Over the years the building has been updated with HVAC, an elevator and even bathrooms! A large number of volunteers and small staff support and run the museum. It contains a gift shop, permanent exhibits and gallery space. One of the fundraising activities to help support the Museum is the Almonte Fiberfest. (See I did get back to the point eventually!)
2022 was the 27th Annual Fibrefest. Originally held in the Museum, as the number of vendors grew larger it expanded to include other locations, now it is located in the Almonte Community Centre (arena). This year there were 69 booths (about 30 booths smaller than in 2019). The smaller number gave a wider aisle and made the arena feel less crowded. Workshops were again offered but there was no cantina this year. While twist fibre festival was, quite noticeably, heavily loaded with knitting yarn, Almonte was more diversified having both finished goods and supplies for many of the fibre arts.
Let’s have a very quick look around then head out to see the demos.
4) Three booths with felting supplies or finished felting for sale (FiberCraft, Wendo and Starbright Curios)
5-15) A Few Shots from Booths
Outside the arena, there were various fibre arts guilds and groups displaying or demonstrating their skills. (spinning, knitting, weaving, rug hooking, lace making, smocking and quilting).
16) West Carlton Fiber Guild (the guild just to the west of Ottawa)
17) The Ottawa Valley Guild of Stitchery
18) Home Hospice north Lanark Comfort Crew

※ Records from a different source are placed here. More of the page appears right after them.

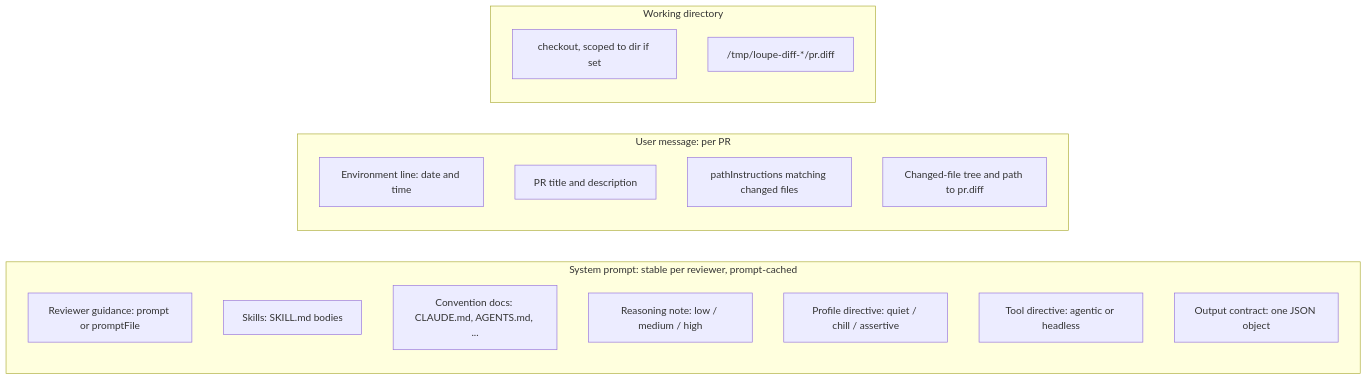
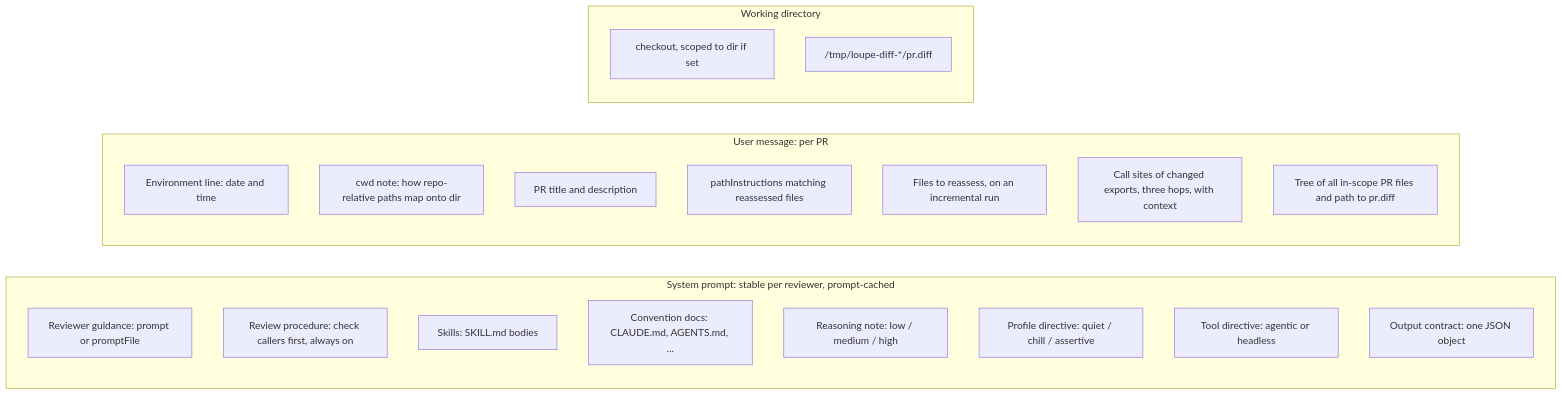
Before and after one commit to context-labs/loupe: the diagram in docs/how-it-works/context.md, drawn with Mermaid. The commit also changed other lines of this file and 31 other files, not shown here.

First line of the commit message:
feat: reasoning flag, resolve-not-delete, full-diff context, visible degradation (INF-5290..5295) (#22)

````diff
--- a/docs/how-it-works/context.md
+++ b/docs/how-it-works/context.md
@@ -8,24 +8,28 @@
 ```mermaid
 flowchart LR
     subgraph SYS["System prompt: stable per reviewer, prompt-cached"]
         direction TB
         G[Reviewer guidance: prompt or promptFile]
+        PR[Review procedure: check callers first, always on]
         SK[Skills: SKILL.md bodies]
         CV[Convention docs: CLAUDE.md, AGENTS.md, ...]
         RN[Reasoning note: low / medium / high]
         PD[Profile directive: quiet / chill / assertive]
         AD[Tool directive: agentic or headless]
         OC[Output contract: one JSON object]
     end
     subgraph USR["User message: per PR"]
         direction TB
         ENV[Environment line: date and time]
+        CW[cwd note: how repo-relative paths map onto dir]
         TI[PR title and description]
-        PI[pathInstructions matching changed files]
-        TR[Changed-file tree and path to pr.diff]
+        PI[pathInstructions matching reassessed files]
+        FO[Files to reassess, on an incremental run]
+        CS[Call sites of changed exports, three hops, with context]
+        TR[Tree of all in-scope PR files and path to pr.diff]
     end
     subgraph CWD["Working directory"]
         CO[checkout, scoped to dir if set]
         DF["/tmp/loupe-diff-*/pr.diff"]
     end
 ```
````
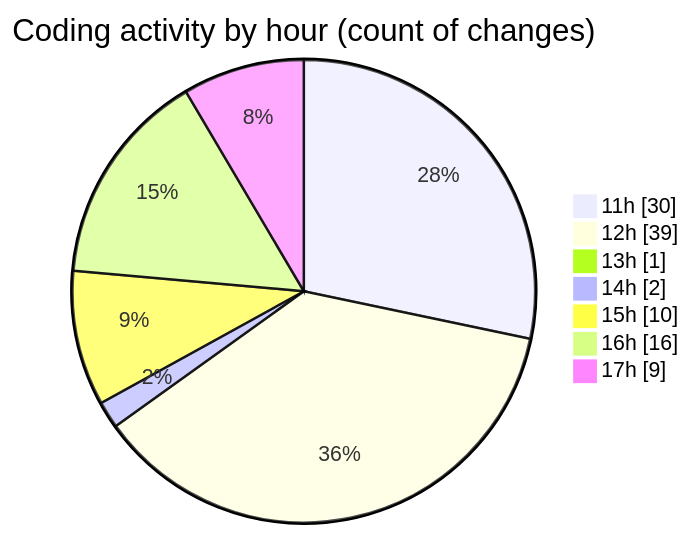
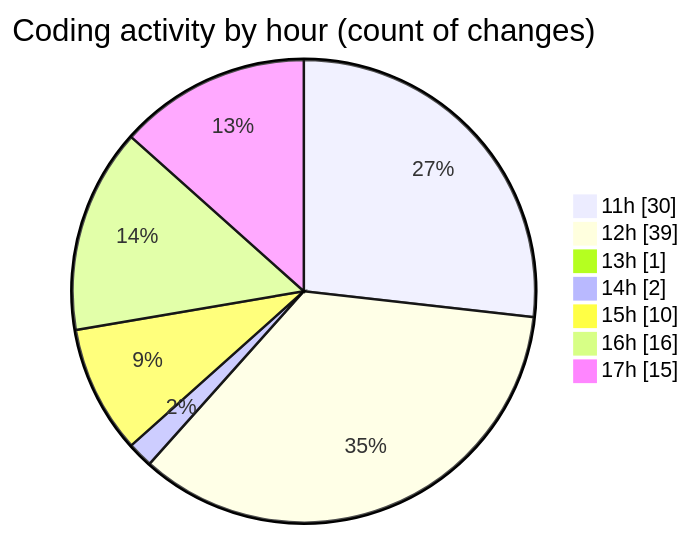
Before and after one commit to nxtqubesakshisongat/code-tracking: the second of 2 diagrams in 2025-07-13/argos/README.md, drawn with Mermaid. The commit also changed other lines of this file and 1 other file, not shown here.

````diff
--- a/2025-07-13/argos/README.md
+++ b/2025-07-13/argos/README.md
@@ -31,11 +31,11 @@
 ```mermaid
 pie showData
 title Coding activity by hour (count of changes)
 "11h" : 30
 "12h" : 39
 "13h" : 1
 "14h" : 2
 "15h" : 10
 "16h" : 16
-"17h" : 9
+"17h" : 15
 ```
````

19) Ottawa Knitting Guild
20) Ottawa Rug Hookers Guild
21) Ottawa Guild of Lacemakers
The arts collective Out of the Box was there but I cannot find their photo. The Smocking guild is usually there but I don’t remember seeing them this time.
22) Ottawa Valley Weavers and Spinners Guild Demo (Sat.)

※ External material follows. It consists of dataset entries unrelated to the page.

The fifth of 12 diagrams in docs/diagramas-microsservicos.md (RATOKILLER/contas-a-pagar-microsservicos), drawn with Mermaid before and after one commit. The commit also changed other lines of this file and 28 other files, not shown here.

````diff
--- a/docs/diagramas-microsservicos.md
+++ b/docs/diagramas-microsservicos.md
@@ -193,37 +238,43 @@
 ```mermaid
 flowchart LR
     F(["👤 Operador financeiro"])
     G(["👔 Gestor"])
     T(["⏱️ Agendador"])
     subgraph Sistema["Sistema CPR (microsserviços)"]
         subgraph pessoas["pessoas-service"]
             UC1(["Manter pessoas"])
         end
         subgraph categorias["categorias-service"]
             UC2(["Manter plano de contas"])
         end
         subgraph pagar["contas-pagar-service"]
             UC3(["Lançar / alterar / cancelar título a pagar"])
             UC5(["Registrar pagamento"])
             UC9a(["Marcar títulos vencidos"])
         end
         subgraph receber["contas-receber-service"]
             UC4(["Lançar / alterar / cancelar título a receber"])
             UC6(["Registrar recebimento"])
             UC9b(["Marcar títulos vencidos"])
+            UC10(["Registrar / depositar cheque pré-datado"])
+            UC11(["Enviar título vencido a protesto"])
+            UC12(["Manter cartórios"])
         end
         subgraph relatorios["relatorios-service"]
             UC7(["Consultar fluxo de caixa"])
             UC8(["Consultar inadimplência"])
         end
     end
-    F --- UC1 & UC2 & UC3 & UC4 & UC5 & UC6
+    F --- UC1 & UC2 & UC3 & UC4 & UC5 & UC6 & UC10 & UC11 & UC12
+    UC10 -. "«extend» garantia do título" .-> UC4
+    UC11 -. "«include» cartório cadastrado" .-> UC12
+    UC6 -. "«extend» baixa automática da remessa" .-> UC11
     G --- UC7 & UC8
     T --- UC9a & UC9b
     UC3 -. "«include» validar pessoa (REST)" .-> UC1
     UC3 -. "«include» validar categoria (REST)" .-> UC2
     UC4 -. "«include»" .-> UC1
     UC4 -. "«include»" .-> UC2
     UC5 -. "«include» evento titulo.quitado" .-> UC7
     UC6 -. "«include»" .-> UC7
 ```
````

Not forgetting of course is the demo for the Ottawa Valley Weavers and Spinners Guild that Ann was participating in. We had different volunteers on Saturday and Sunday, so the table display changed each day too.

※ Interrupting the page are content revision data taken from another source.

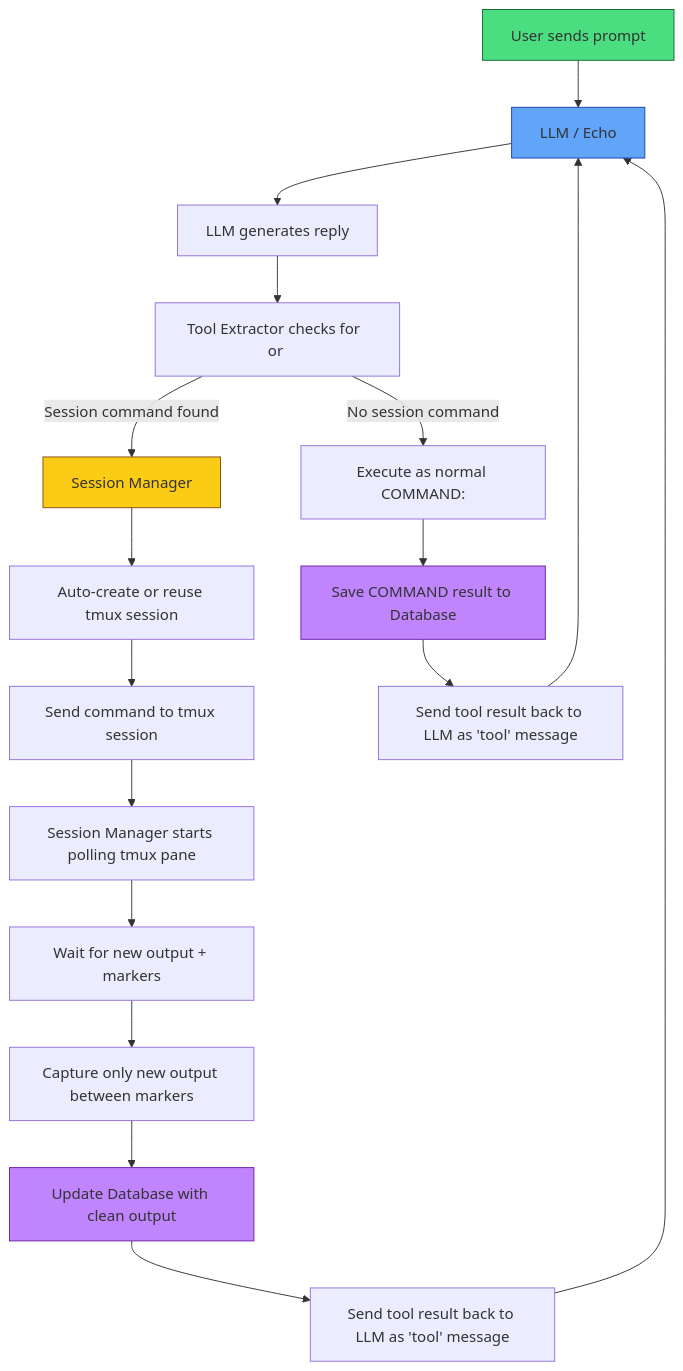
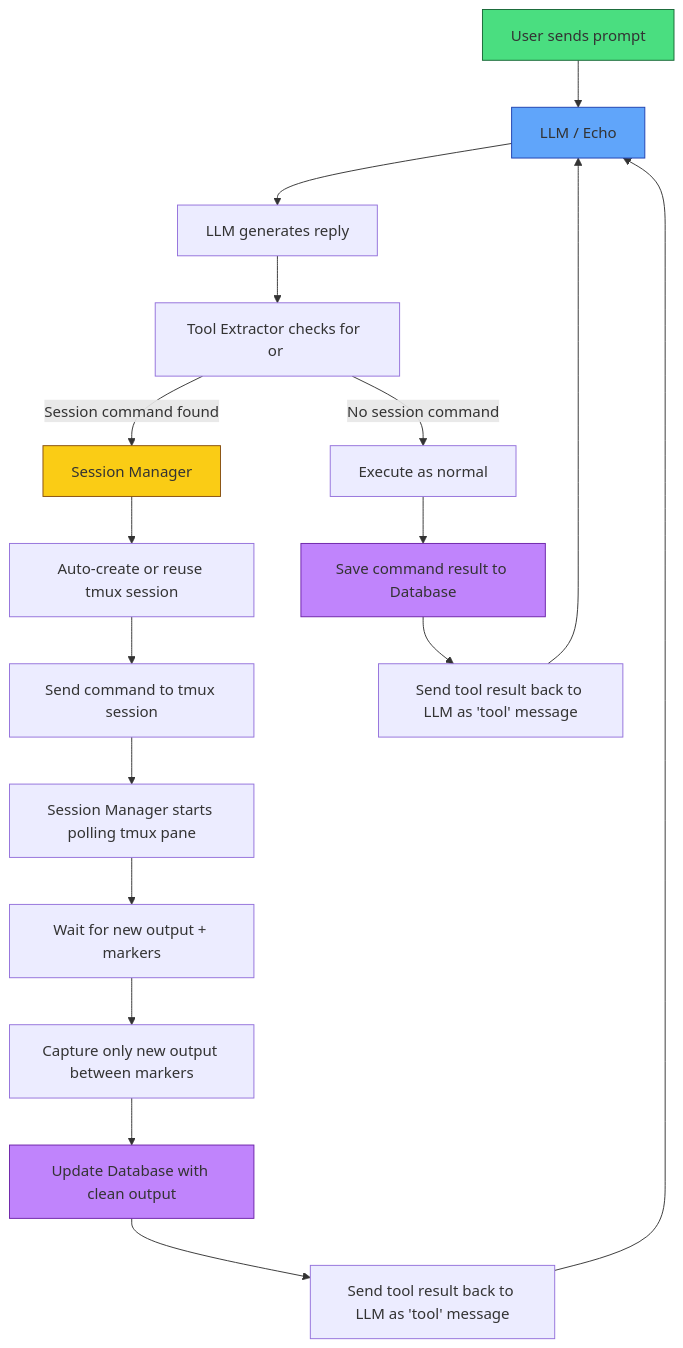
The diagram in README.md (charlesericwilson-portfolio/Echo_Adapt_v5), drawn with Mermaid before and after one commit.

Commit message:
Update command notation in README.md

````diff
--- a/README.md
+++ b/README.md
@@ -1,28 +1,28 @@
 ```mermaid
 flowchart TD
     A[User sends prompt] --> B[LLM / Echo]
     B --> C[LLM generates reply]
     C --> D[Tool Extractor checks for <session> or <command>]
    
     D -->|Session command found| E[Session Manager]
     E --> F[Auto-create or reuse tmux session]
     F --> G[Send command to tmux session]
     G --> H[Session Manager starts polling tmux pane]
     H --> I[Wait for new output + markers]
     I --> J[Capture only new output between markers]
     J --> K[Update Database with clean output]
     K --> L[Send tool result back to LLM as 'tool' message]
    
-    D -->|No session command| M[Execute as normal COMMAND:]
-    M --> O[Save COMMAND result to Database]
+    D -->|No session command| M[Execute as normal <command>]
+    M --> O[Save command result to Database]
     O --> N[Send tool result back to LLM as 'tool' message]
    
     L --> B
     N --> B
    
     style A fill:#4ade80,stroke:#166534
     style B fill:#60a5fa,stroke:#1e40af
     style E fill:#facc15,stroke:#854d0e
     style K fill:#c084fc,stroke:#6b21a8
     style O fill:#c084fc,stroke:#6b21a8
 ```
````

23) Part of table display on Sat and Sun
24) Pine Needle Basket Demoing
25) Part of the Sunday demo Team
Demoing is a great way to introduce the public to something you enjoy and are passionate about. It allows the public a chance to connect and possibly join your group. We have also had people ask if we take donations of books or equipment, which can help the group.
You don’t have to be an expert to demo, you don’t have to know all the answers. If you don’t know the answer to a question you can ask them to contact the guild website or Facebook page or you can ask one of the other demo people if you are in a demo team. It’s often good to have a new weaver or spinner or felter who can say “I am just starting, this is fun, you can learn this too!” it’s important to smile and look like you’re having fun, scowling at your work is not conducive of others wanting to join you in your endeavour!
One thing I have enjoyed over the years demoing is hearing people’s stories of their mother or grandmother or Aunt who spun or wove and the descriptions of their equipment. In Almonte, I have heard stories about working in the textile mills from some of the older people attending demos.
Demos don’t have to have to be planned events with lots of people and a display table. You can find yourself demoing when you thought you were just using your drops spindle waiting in a slow line, or needle felting while waiting for a doctor’s appointment. If your guild or group has business cards with your web contacts keep some with your spindle or felting to hand out to anyone that seems interested. The stranger you give a card to may be a fibre friend in the near future!
If you get the chance, I hope you will try demoing, either a formal demo or a spontaneous accidental demoing. Both are fun! Keep Felting!